Gameplay-wise, it’s as if someone had looked at Company of Heroes, and stripped out a lot of the micromanagement, the control-points (at least for the single-player campaign), and cover and retreat systems. And really, the game benefits from it. Less demanding and frantic, Sudden Strike 4 lets players take a broader approach to strategy, while still giving enough control for tactical depth. For example, tanks pack a serious punch, but suffer from a fairly low vision range. You can open the hatch and get one of the crew to look out, which then exposes them to anti-infantry fire. Infantry are useful against other infantry, clearing mines, getting through narrow spaces, commandeering abandoned vehicles and taking down lone tanks (but only if armed with anti-tank weapons), but will be quickly destroyed when facing multiple armoured units.
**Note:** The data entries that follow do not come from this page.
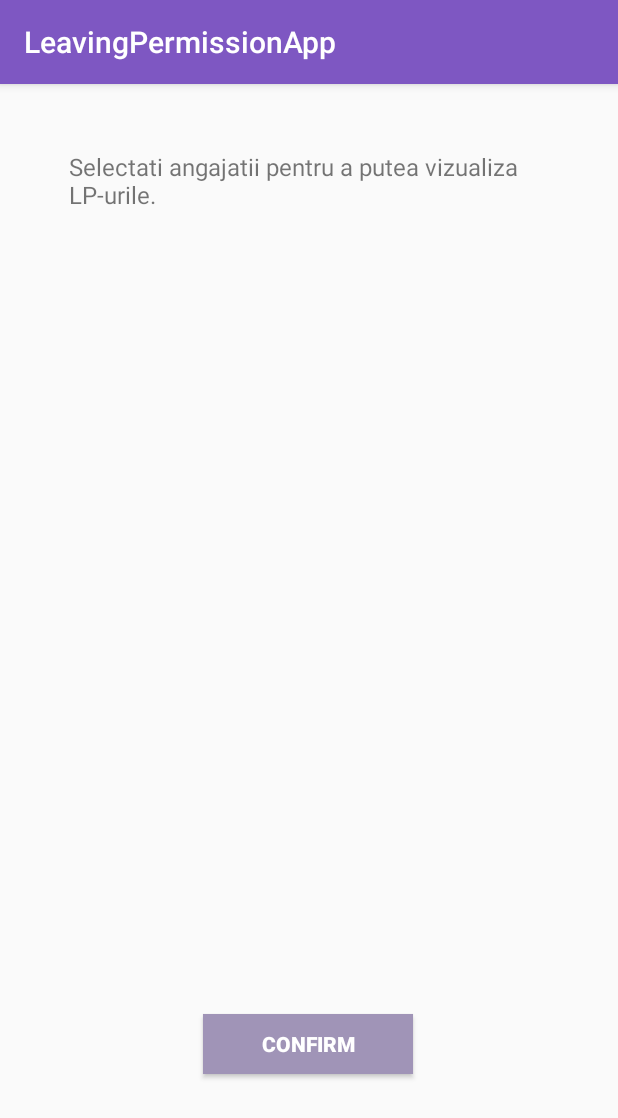
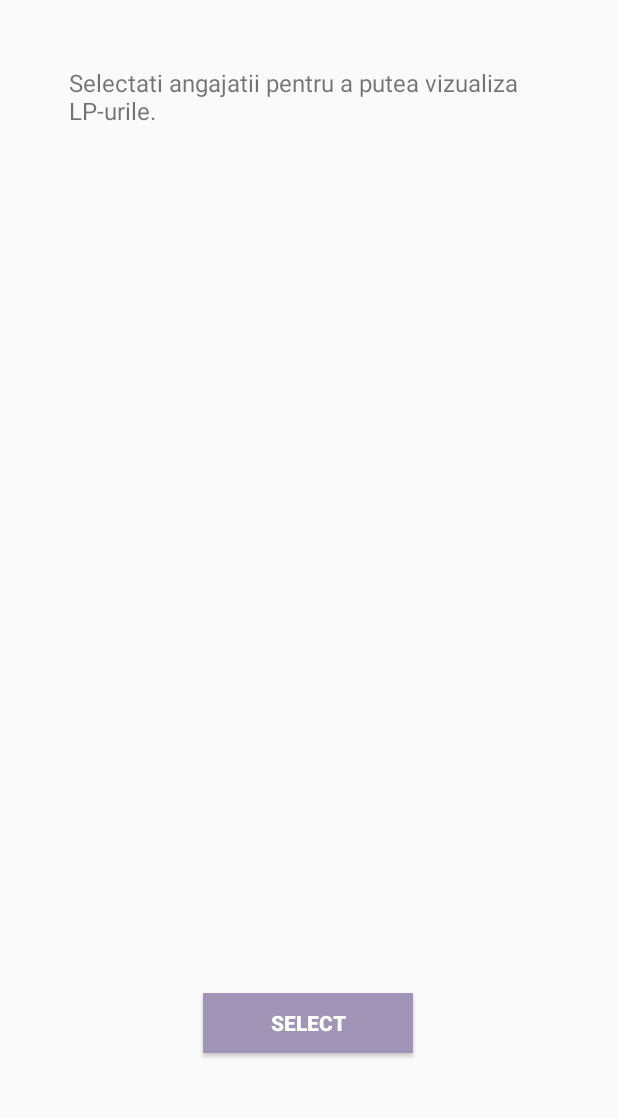
Before and after one commit to larissa898/LPApp-login, an Android app: the ViewTeam screen opened directly, with no data from a screen before it, on a phone screen of 412 x 824 dp. Shown: the top 1118 px of the screen. Run offline under Robolectric (Android 15) with nearby library versions, the phone set to English and light mode, and no system bars; our stand-ins replace Firebase (no records; nobody signed in at launch, a user with empty details on screens opened directly).

```diff
--- a/app/src/main/AndroidManifest.xml
+++ b/app/src/main/AndroidManifest.xml
@@ -10,7 +10,7 @@
         android:label="@string/app_name"
         android:roundIcon="@mipmap/ic_launcher_round"
         android:supportsRtl="true"
-        android:theme="@style/AppTheme">
+        android:theme="@style/AppTheme.NoActionBar">
         <activity android:name=".Activity.LPCalendarList"></activity>
         <activity android:name=".Activity.FinalCalendar" />
         <activity android:name=".Activity.RegisterActivity"   />
--- a/app/src/main/res/values/strings.xml
+++ b/app/src/main/res/values/strings.xml
@@ -40,7 +40,7 @@
     <string name="register_cancel">Cancel</string>
     <string name="register_form_button"> Register </string>
     <string name="hint_email_login">Email</string>
-    <string name="confirm_button">Confirm</string>
+    <string name="confirm_button">Select</string>
     <string name="lista_angajati">Selectati angajatii pentru a putea vizualiza LP-urile.</string>
     <string name="BACK">BACK</string>
     <string name="sure_text">Are you sure?</string>
```
Also changed, not shown: app/src/main/java/com/example/larisa/leavingpermissionapp/Adapters/RecycleViewAdapterLP.java (+9 -4 lines).
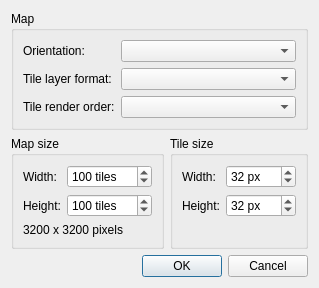
Before: the Qt Designer form src/tiled/newmapdialog.ui in mapeditor/tiled, drawn with Qt 5.
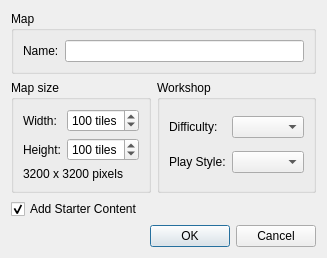
After: the same form once the commit is applied.

The edit to the form file:
```diff
--- a/src/tiled/newmapdialog.ui
+++ b/src/tiled/newmapdialog.ui
@@ -7,7 +7,7 @@
     <x>0</x>
     <y>0</y>
     <width>371</width>
-    <height>323</height>
+    <height>290</height>
    </rect>
   </property>
   <property name="windowTitle">
@@ -17,6 +17,32 @@
    <property name="sizeConstraint">
     <enum>QLayout::SetFixedSize</enum>
    </property>
+   <item row="0" column="0" colspan="2">
+    <widget class="QGroupBox" name="groupBox">
+     <property name="title">
+      <string>Map</string>
+     </property>
+     <layout class="QGridLayout" name="gridLayout_4">
+      <item row="0" column="0">
+       <widget class="QLabel" name="label_5">
+        <property name="locale">
+         <locale language="English" country="UnitedStates"/>
+        </property>
+        <property name="text">
+         <string>Name:</string>
+        </property>
+       </widget>
+      </item>
+      <item row="0" column="1">
+       <widget class="QLineEdit" name="levelName">
+        <property name="maxLength">
+         <number>30</number>
+        </property>
+       </widget>
+      </item>
+     </layout>
+    </widget>
+   </item>
    <item row="1" column="0">
     <widget class="QGroupBox" name="groupBox_3">
      <property name="title">
@@ -39,10 +65,10 @@
          <string extracomment="Remember starting with a space."> tiles</string>
         </property>
         <property name="minimum">
-         <number>1</number>
+         <number>20</number>
         </property>
         <property name="maximum">
-         <number>99999</number>
+         <number>300</number>
         </property>
         <property name="value">
          <number>100</number>
@@ -65,10 +91,10 @@
          <string> tiles</string>
         </property>
         <property name="minimum">
-         <number>1</number>
+         <number>20</number>
         </property>
         <property name="maximum">
-         <number>99999</number>
+         <number>300</number>
         </property>
         <property name="value">
          <number>100</number>
@@ -88,91 +114,60 @@
    <item row="1" column="1">
     <widget class="QGroupBox" name="groupBox_2">
      <property name="title">
-      <string>Tile size</string>
+      <string>Workshop</string>
      </property>
      <layout class="QGridLayout" name="gridLayout">
       <item row="0" column="0">
        <widget class="QLabel" name="label_3">
         <property name="text">
-         <string>Width:</string>
-        </property>
-        <property name="buddy">
-         <cstring>tileWidth</cstring>
+         <string>Difficulty:</string>
         </property>
        </widget>
       </item>
       <item row="0" column="1">
-       <widget class="QSpinBox" name="tileWidth">
-        <property name="suffix">
-         <string extracomment="Remember starting with a space."> px</string>
+       <widget class="QComboBox" name="difficulty">
+        <property name="currentText">
+         <string/>
         </property>
-        <property name="minimum">
-         <number>1</number>
+        <property name="currentIndex">
+         <number>-1</number>
         </property>
-        <property name="maximum">
-         <number>9999</number>
+       </widget>
+      </item>
+      <item row="1" column="1">
+       <widget class="QComboBox" name="playStyle">
+        <property name="currentText">
+         <string/>
         </property>
-        <property name="value">
-         <number>32</number>
+        <property name="currentIndex">
+         <number>-1</number>
         </property>
        </widget>
       </item>
       <item row="1" column="0">
        <widget class="QLabel" name="label_4">
         <property name="text">
-         <string>Height:</string>
+         <string>Play Style:</string>
         </property>
         <property name="buddy">
          <cstring>tileHeight</cstring>
         </property>
        </widget>
       </item>
-      <item row="1" column="1">
-       <widget class="QSpinBox" name="tileHeight">
-        <property name="suffix">
-         <string> px</string>
-        </property>
-        <property name="minimum">
-         <number>1</number>
-        </property>
-        <property name="maximum">
-         <number>9999</number>
-        </property>
-        <property name="value">
-         <number>32</number>
-        </property>
-       </widget>
-      </item>
-      <item row="2" column="0" colspan="2">
-       <spacer name="verticalSpacer_2">
-        <property name="orientation">
-         <enum>Qt::Vertical</enum>
-        </property>
-        <property name="sizeHint" stdset="0">
-         <size>
-          <width>0</width>
-          <height>0</height>
-         </size>
-        </property>
-       </spacer>
-      </item>
      </layout>
     </widget>
    </item>
-   <item row="2" column="0">
-    <spacer name="verticalSpacer">
-     <property name="orientation">
-      <enum>Qt::Vertical</enum>
+   <item row="3" column="0">
+    <widget class="QCheckBox" name="addStarterContent">
+     <property name="text">
+      <string>Add Starter Content</string>
      </property>
-     <property name="sizeHint" stdset="0">
-      <size>
-       <width>20</width>
-       <height>0</height>
-      </size>
+     <property name="checked">
+      <bool>true</bool>
      </property>
-    </spacer>
+    </widget>
    </item>
-   <item row="3" column="0" colspan="2">
+   <item row="4" column="0" colspan="2">
     <widget class="QDialogButtonBox" name="buttonBox">
      <property name="orientation">
       <enum>Qt::Horizontal</enum>
@@ -182,61 +177,6 @@
      </property>
     </widget>
    </item>
-   <item row="0" column="0" colspan="2">
-    <widget class="QGroupBox" name="groupBox">
-     <property name="title">
-      <string>Map</string>
-     </property>
-     <layout class="QGridLayout" name="gridLayout_4">
-      <item row="0" column="0">
-       <widget class="QLabel" name="label_5">
-        <property name="text">
-         <string>Orientation:</string>
-        </property>
-        <property name="buddy">
-         <cstring>orientation</cstring>
-        </property>
-       </widget>
-      </item>
-      <item row="0" column="1">
-       <widget class="QComboBox" name="orientation">
-        <property name="sizePolicy">
-         <sizepolicy hsizetype="Preferred" vsizetype="Fixed">
-          <horstretch>1</horstretch>
-          <verstretch>0</verstretch>
-         </sizepolicy>
-        </property>
-       </widget>
-      </item>
-      <item row="1" column="0">
-       <widget class="QLabel" name="layerFormatLabel">
-        <property name="text">
-         <string>Tile layer format:</string>
-        </property>
-        <property name="buddy">
-         <cstring>layerFormat</cstring>
-        </property>
-       </widget>
-      </item>
-      <item row="1" column="1">
-       <widget class="QComboBox" name="layerFormat"/>
-      </item>
-      <item row="2" column="0">
-       <widget class="QLabel" name="renderOrderLabel">
-        <property name="text">
-         <string>Tile render order:</string>
-        </property>
-        <property name="buddy">
-         <cstring>renderOrder</cstring>
-        </property>
-       </widget>
-      </item>
-      <item row="2" column="1">
-       <widget class="QComboBox" name="renderOrder"/>
-      </item>
-     </layout>
-    </widget>
-   </item>
   </layout>
  </widget>
  <tabstops>
```
Left out of the diff: 6 changed lines with no effect on the pictures.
Players also have to take care to position their tanks, making sure not to expose vulnerable flanks, and not to use light tanks as a front-line unit, especially when going up against heavier foes. (The heavy tank is slow moving terror, with armour-plate capable of deflecting nearly all head-on attacks, and a cannon which can demolish nearly anything with one well-placed shot.) Air support can also be called upon in the form of paratroopers, reconnaissance, heavy bombers and ground-attack planes. These are more useful in the campaign rather than skirmish and multiplayer modes, as they take a fair amount of time to reach the target area (though the ground attack planes can be used as area denial, as they will hang around and strafe targets in the area until their ammo runs out).
Also, the game throws the occasional surprise. You see, the mission briefings are actually a plan of what should happen, not what will. You may be told to head to one position to repel the enemy advance, only to find that the enemy is coming from somewhere else completely different (hence the need to have a full fuel-tank). Far from feeling cheap or annoying, these deviations from what you’ve anticipated help to keep you on your toes. Indeed, the only thing I found jarring, was that when playing for the Germans, the mission briefing was given with a broad US accent (thankfully, during the actual mission the units all acknowledge your commands in German).
Battles can range from the brutally short (such as blundering your tanks/infantry into a fortified position), to protracted (as when each side has arranged their forced with care). Either way, they are always spectacular – with shots blowing craters in the ground and kicking dust and smoke in the air, or slicing the top off an enemy tank. The visual chaos is extremely enjoyable, and the level of detail is terrific, right down to the track-marks being left by the vehicles. Command & Conquer: Generals used to be my go-to RTS for mass explosions and vehicular destruction, but not anymore.
While Sudden Strike 4 was released in 2017, the recently released Complete Edition features all five (normally individually purchased) expansions, offering players 11 campaigns, over 45 missions and more than 200 different units. Meaning there’s plenty of game-play to be had. Furthermore, it comes with a fair slice of history. The battles are given historical context and their significance in the war, and there are also mini-documentaries with historical footage.
All in all, Sudden Strike 4: Complete Edition is easy to recommend for both seasoned RTS players, and newcomers to the genre. Tactically satisfying, visually spectacular, and tons of fun. ■